(Task to complete):
For the entries that follow, report how many lines include the word "form" and add nothing.

★ ★ ★ ★ ★ ★ ★

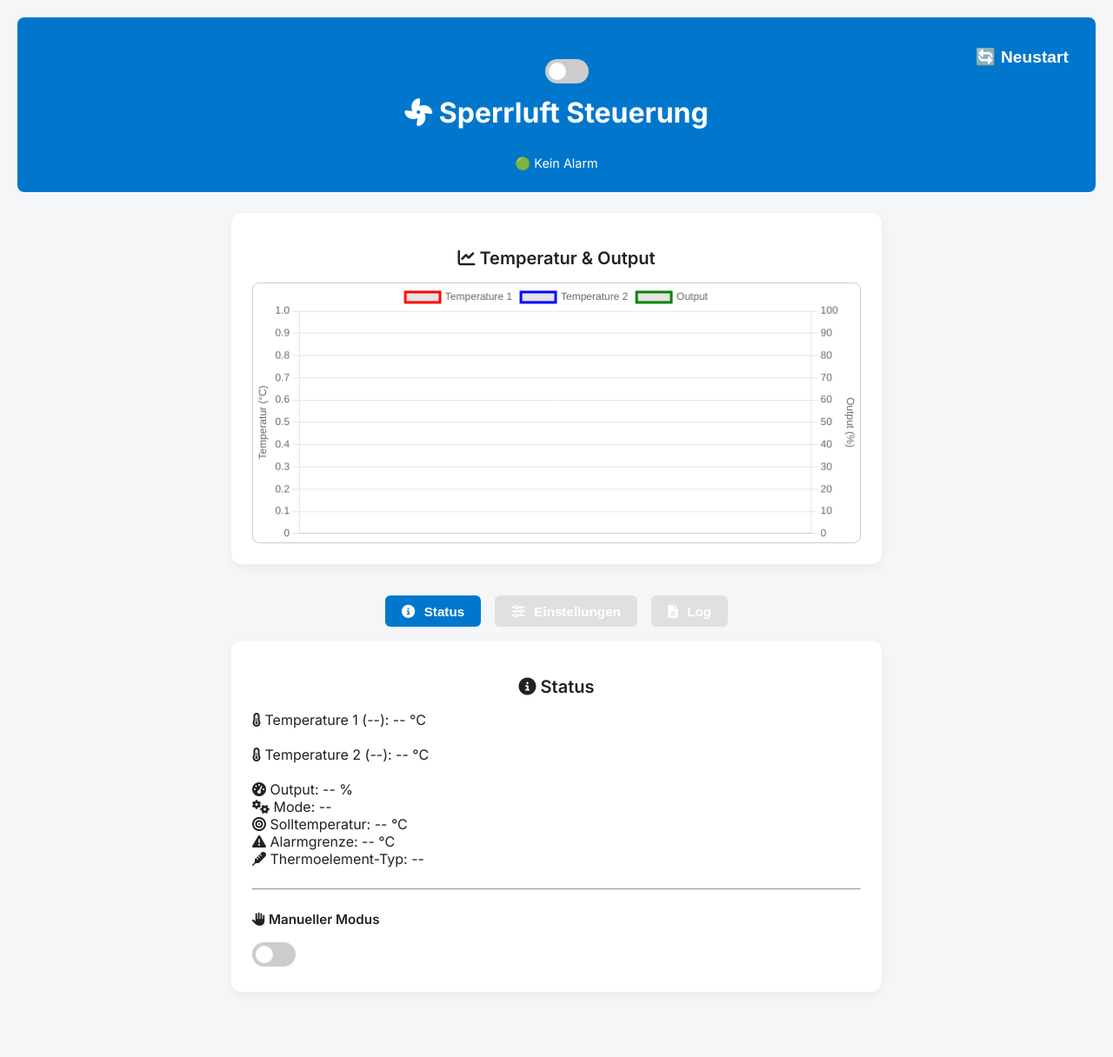
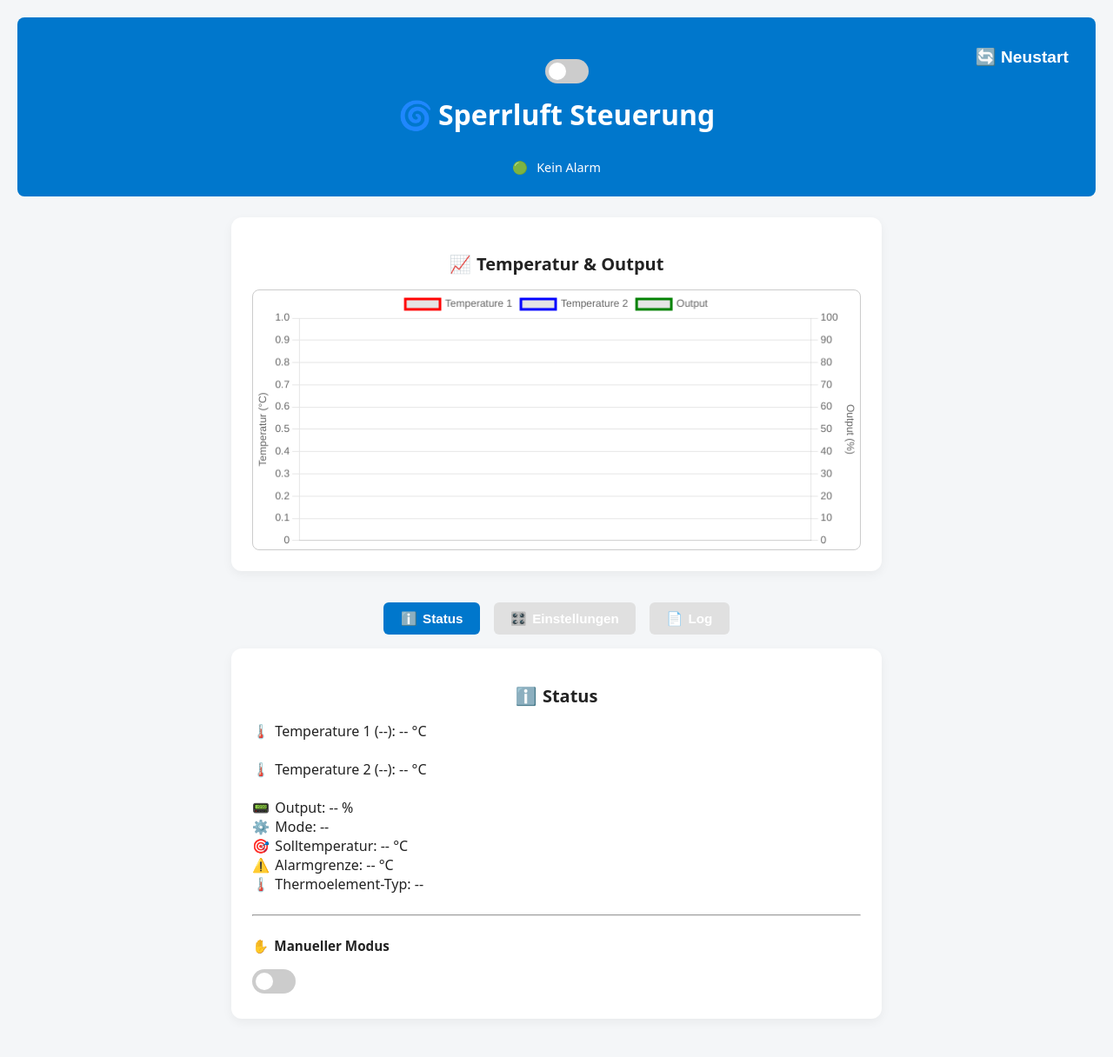
Before and after one commit to Hannesbrm/RasPi_Sperrluft, a Flask app: page / in a window 1280 px wide. Shown: the whole page at 87% size. Before the commit the page ends 1112 px from the top, so only its background shows below. Run offline with Flask 3, Linux system fonts and the light colour scheme; some libraries are stand-ins or nearby versions.

Commit message:
Update index.html (Codex patch)

```diff
--- a/fan_control_project/web/templates/index.html
+++ b/fan_control_project/web/templates/index.html
@@ -3,13 +3,11 @@
 <head>
     <meta charset="utf-8">
     <title>Fan Control</title>
-    <link href="https://fonts.googleapis.com/css2?family=Inter:wght@400;600;700&display=swap" rel="stylesheet">
-    <link href="https://cdnjs.cloudflare.com/ajax/libs/font-awesome/6.5.0/css/all.min.css" rel="stylesheet">
     <script src="/socket.io/socket.io.js"></script>
     <script src="/static/vendor/chart.min.js"></script>
     <style>
 body {
-  font-family: 'Inter', sans-serif;
+  font-family: system-ui, -apple-system, "Segoe UI", "Roboto", "Noto Sans", "Helvetica Neue", Arial, sans-serif;
   background-color: #f4f6f8;
   color: #222;
   margin: 0;
@@ -103,7 +101,12 @@ main {
   transition: background-color 0.3s, color 0.3s;
 }
 
-.tabs button i {
+.tabs button .icon {
+  margin-right: 0.4rem;
+}
+
+.icon {
+  display: inline-block;
   margin-right: 0.4rem;
 }
 
@@ -323,7 +326,7 @@ body.dark-mode .log-table tr.log-success { background-color: #0f5132; color: #d1
     <span class="slider"></span>
   </label>
   <div class="header-container">
-    <h1><i class="fas fa-fan"></i> Sperrluft Steuerung</h1>
+    <h1><span class="icon" aria-hidden="true">🌀</span>Sperrluft Steuerung</h1>
     <div id="alarmIndicator" class="alarm-box safe">
       <span class="icon">🟢</span> Kein Alarm
     </div>
@@ -336,46 +339,46 @@ body.dark-mode .log-table tr.log-success { background-color: #0f5132; color: #d1
 
 <main>
   <div class="card">
-    <h2><i class="fas fa-chart-line"></i> Temperatur &amp; Output</h2>
+    <h2><span class="icon" aria-hidden="true">📈</span>Temperatur &amp; Output</h2>
     <canvas id="tempChart" width="400" height="200"></canvas>
   </div>
 
   <div class="tabs">
     <button class="tab-button active" data-tab="statusTab">
-      <i class="fas fa-info-circle"></i> Status
+      <span class="icon" aria-hidden="true">ℹ️</span>Status
     </button>
     <button class="tab-button" data-tab="settingsTab">
-      <i class="fas fa-sliders-h"></i> Einstellungen
+      <span class="icon" aria-hidden="true">🎛️</span>Einstellungen
     </button>
     <button class="tab-button" data-tab="logTab">
-      <i class="fas fa-file-alt"></i> Log
+      <span class="icon" aria-hidden="true">📄</span>Log
     </button>
   </div>
 </main>
 
 <div id="statusTab" class="tab-content active">
   <div class="card">
-    <h2><i class="fas fa-info-circle"></i> Status</h2>
-    <div class="value"><i class="fas fa-thermometer-half"></i> Temperature 1 (<span id="temp1Pin">--</span>): <span id="temp1">--</span> °C</div>
+    <h2><span class="icon" aria-hidden="true">ℹ️</span>Status</h2>
+    <div class="value"><span class="icon" aria-hidden="true">🌡️</span>Temperature 1 (<span id="temp1Pin">--</span>): <span id="temp1">--</span> °C</div>
     <div class="value" id="temp1Status">&nbsp;</div>
-    <div class="value"><i class="fas fa-thermometer-half"></i> Temperature 2 (<span id="temp2Pin">--</span>): <span id="temp2">--</span> °C</div>
+    <div class="value"><span class="icon" aria-hidden="true">🌡️</span>Temperature 2 (<span id="temp2Pin">--</span>): <span id="temp2">--</span> °C</div>
     <div class="value" id="temp2Status">&nbsp;</div>
-    <div class="value"><i class="fas fa-tachometer-alt"></i> Output: <span id="output">--</span> %</div>
-    <div class="value"><i class="fas fa-cogs"></i> Mode: <span id="mode">--</span></div>
-    <div class="value"><i class="fas fa-bullseye"></i> Solltemperatur: <span id="setpoint">--</span> °C</div>
-    <div class="value"><i class="fas fa-exclamation-triangle"></i> Alarmgrenze: <span id="alarmThreshold">--</span> °C</div>
-    <div class="value"><i class="fas fa-thermometer"></i> Thermoelement-Typ: <span id="tcTypeStatus">--</span></div>
+    <div class="value"><span class="icon" aria-hidden="true">📟</span>Output: <span id="output">--</span> %</div>
+    <div class="value"><span class="icon" aria-hidden="true">⚙️</span>Mode: <span id="mode">--</span></div>
+    <div class="value"><span class="icon" aria-hidden="true">🎯</span>Solltemperatur: <span id="setpoint">--</span> °C</div>
+    <div class="value"><span class="icon" aria-hidden="true">⚠️</span>Alarmgrenze: <span id="alarmThreshold">--</span> °C</div>
+    <div class="value"><span class="icon" aria-hidden="true">🌡️</span>Thermoelement-Typ: <span id="tcTypeStatus">--</span></div>
 
     <hr style="margin: 1.5rem 0;">
 
-    <label for="modeToggle"><i class="fas fa-hand-paper"></i> Manueller Modus</label>
+    <label for="modeToggle"><span class="icon" aria-hidden="true">✋</span>Manueller Modus</label>
     <label class="switch">
       <input type="checkbox" id="modeToggle">
       <span class="slider"></span>
     </label>
 
     <form id="manualOutputForm" style="display: none;">
-      <label for="manualOutputInput"><i class="fas fa-tachometer-alt"></i> Manueller Output</label>
+      <label for="manualOutputInput"><span class="icon" aria-hidden="true">📟</span>Manueller Output</label>
       <input type="number" step="1" min="0" max="100" id="manualOutputInput" placeholder="">
       <input type="submit" value="Senden">
       <div class="feedback" id="manualFeedback">✔️ Output gesendet</div>
@@ -385,33 +388,33 @@ body.dark-mode .log-table tr.log-success { background-color: #0f5132; color: #d1
 
 <div id="settingsTab" class="tab-content">
   <div class="card">
-    <h2><i class="fas fa-sliders-h"></i> Einstellungen</h2>
+    <h2><span class="icon" aria-hidden="true">🎛️</span>Einstellungen</h2>
     <form id="setpointForm">
-      <label for="setpointInput"><i class="fas fa-bullseye"></i> Solltemperatur</label>
+      <label for="setpointInput"><span class="icon" aria-hidden="true">🎯</span>Solltemperatur</label>
       <input type="number" step="0.1" id="setpointInput" placeholder="">
       <input type="submit" value="Senden">
       <div class="feedback" id="setpointFeedback">✔️ Sollwert gesendet</div>
     </form>
     <form id="alarmForm">
-      <label for="alarmInput"><i class="fas fa-exclamation-triangle"></i> Alarmgrenze</label>
+      <label for="alarmInput"><span class="icon" aria-hidden="true">⚠️</span>Alarmgrenze</label>
       <input type="number" step="0.1" id="alarmInput" placeholder="">
       <input type="submit" value="Senden">
       <div class="feedback" id="alarmFeedback">✔️ Alarmgrenze gesendet</div>
     </form>
     <form id="alarmOutputForm">
-      <label for="alarmOutputInput"><i class="fas fa-bolt"></i> Output im Alarmmodus (%)</label>
+      <label for="alarmOutputInput"><span class="icon" aria-hidden="true">⚡</span>Output im Alarmmodus (%)</label>
       <input type="number" step="1" min="0" max="100" id="alarmOutputInput">
       <input type="submit" value="Senden">
       <div class="feedback" id="alarmPwmFeedback">✔️ Alarm-Output gesendet</div>
     </form>
     <form id="minOutputForm">
-      <label for="minOutputInput"><i class="fas fa-tachometer-alt"></i> Minimaler Output (Wiper)</label>
+      <label for="minOutputInput"><span class="icon" aria-hidden="true">📟</span>Minimaler Output (Wiper)</label>
       <input type="number" step="1" min="0" max="127" id="minOutputInput">
       <input type="submit" value="Senden">
       <div class="feedback" id="minOutputFeedback">✔️ Minimaler Output gesendet</div>
     </form>
     <form id="postrunForm">
-      <label for="postrunInput"><i class="fas fa-clock"></i> Nachlaufzeit (s)</label>
+      <label for="postrunInput"><span class="icon" aria-hidden="true">⏱️</span>Nachlaufzeit (s)</label>
       <input type="number" step="1" min="0" id="postrunInput" placeholder="">
       <input type="submit" value="Senden">
       <div class="feedback" id="postrunFeedback">✔️ Nachlaufzeit gesendet</div>
@@ -419,14 +422,14 @@ body.dark-mode .log-table tr.log-success { background-color: #0f5132; color: #d1
 
     <hr style="margin: 1.5rem 0;">
 
-    <label for="tcTypeSelect"><i class="fas fa-thermometer"></i> Thermoelement-Typ</label>
+    <label for="tcTypeSelect"><span class="icon" aria-hidden="true">🌡️</span>Thermoelement-Typ</label>
     <select id="tcTypeSelect">
       <option value="K">Typ K</option>
       <option value="S">Typ S</option>
     </select>
     <div class="feedback" id="tcTypeFeedback">✔️ Thermoelement-Typ gesetzt</div>
 
-    <label for="swapToggle"><i class="fas fa-exchange-alt"></i> Sensorrollen tauschen</label>
+    <label for="swapToggle"><span class="icon" aria-hidden="true">🔁</span>Sensorrollen tauschen</label>
     <label class="switch">
       <input type="checkbox" id="swapToggle">
       <span class="slider"></span>
@@ -436,7 +439,7 @@ body.dark-mode .log-table tr.log-success { background-color: #0f5132; color: #d1
   </div>
 
   <div class="card">
-    <h2><i class="fas fa-tools"></i> PID-Werte</h2>
+    <h2><span class="icon" aria-hidden="true">🛠️</span>PID-Werte</h2>
     <form id="pidForm">
       <label for="kpInput">Kp</label>
       <input type="number" step="0.01" id="kpInput" placeholder="">
@@ -452,7 +455,7 @@ body.dark-mode .log-table tr.log-success { background-color: #0f5132; color: #d1
 
 <div id="logTab" class="tab-content">
   <div class="card">
-    <h2><i class="fas fa-file-alt"></i> Log</h2>
+    <h2><span class="icon" aria-hidden="true">📄</span>Log</h2>
     <button id="scanBtn">I²C neu scannen</button>
     <button id="testBtn">Testmessung</button>
     <div class="log-table-wrapper" id="logWrapper">
```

★ ★ ★ ★ ★ ★ ★

(Answer space):
11